Joseph Stiglitz gave a remarkable interview recently on the Australian Broadcasting Company. During the course of this interview Noble laureate Stiglitz echoed many of the points previously highlighted on this blog ranging from the weak state of the economy, to the failure of the Dodd-Frank Act to resolve the problems posed by the megabanks and the likelihood of expanded powers to bailout TBTF firms, to the possible impotence of both fiscal and monetary policy.
But the most disconcerting point he makes concerns the probability for another crisis after Dodd-Frank. Stiglitz was asked: can the whole thing happen again? His reply:
"It can and it almost surely will happen again, because we didn't deal with the problem of too-big-to-fail banks. It is one of the reasons why it will happen again. And we didn't really deal effectively with all the kinds of excessive risk-taking, all the problems of lack of transparency that were at the core of this crisis. And so, yes, we understand what the issues are, we understand the issues better than we did three years ago, but politics intruded, the power of the banks, was too great. They're making $20 billion off of derivatives. So rather than lending, they're engaged in all of these kinds of gambling and excessive risk-taking and generating large profits, but it's not helping the American economy and it's putting at risk American taxpayers."
Stiglitz highlights derivatives as yet another example where Dodd-Frank allows the economic and political power of the bankers to prevail over sound policy:
"the banks came in with their political power and gutted or at least eviscerated the provision. . . . [W]e said important for there to be transparency in financial markets, important for there to be transparency in derivatives. Remember, derivatives - the bailout of AIG was $180 billion. That's an amount of money that's hard to fathom. One company, and it was all caused by derivatives. So, everybody said we better regulate derivatives better, we oughta have more sunshine, we oughta have more transparency and they agreed on the principle, but 30 per cent of the market was exempt. Now, why? Why should you not have everything out in the sunshine? Not clear to me."
A review of Dodd-Frank regarding derivatives prohibitions illustrate Stiglitz's points. Under section 716 banks are generally prohibited from using derivatives. But, there is an exception for "bona fide hedging and traditional bank activities." This exception apparently would include 80 percent of the derivatives market. The section does not even take effect until July 21, 2012 and no prohibition regarding bank derivative activities takes effect until July 21, 2014, which regulators may extend until July 21, 2015. Thus, all of the derivative trading that fueled the crisis will continue for at least 4 or 5 years, and most derivatives trading will be permissible for banks thereafter.

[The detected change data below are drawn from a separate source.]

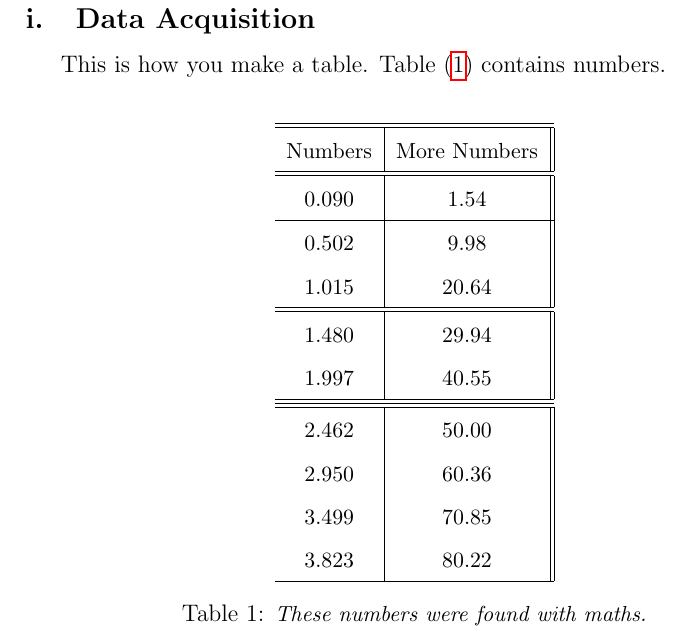
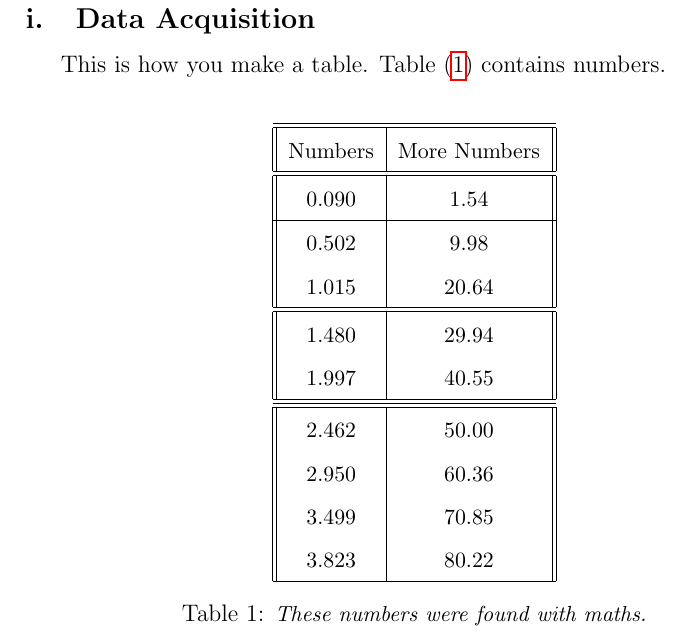
Before and after one commit to CelestialGoonSquad/Sample_Latex_Report, a LaTeX document (sample.tex): part of page 3 of 6, cut so that both start at the same text. Compiled offline with pdfLaTeX.

Commit message:
Added lines to the left side of the table

```diff
--- a/sample.tex
+++ b/sample.tex
@@ -120,7 +120,7 @@ It improves code readability and makes it easier to debug.
 \begin{center}
 \vspace{.3cm} % vertical space
 \small{
-\begin{tabular}{c|c||} % set the number of columns, width, and delimeters on this line
+\begin{tabular}{||c|c||} % set the number of columns, width, and delimeters on this line
 \hline
 \hline
 Numbers & More Numbers \\
```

Section 723 mandates that derivatives transactions be cleared; but regulators have one year for promulgating a process by which determinations are made for which derivatives must be cleared and which ones may remain over-the-counter. Moreover, they may exempt small banks, credit unions and farm credit institutions from the clearing and margining requirements. Finally, section 721 and 723 exempts end users if they are (a) not certain financial entities; (b) not "major swap participants;" (c) use swaps to hedge commercial risk, and (d) can demonstrate how they meet their financial obligations associated with entering non-cleared swaps. Highly customized derivatives also need not be cleared. So again, the exceptions threaten to swallow the rule and much depends upon regulatory rule making.
Anyone interested in the effect of D0dd-Frank must watch the entire extended interview (42 minutes) video, available here.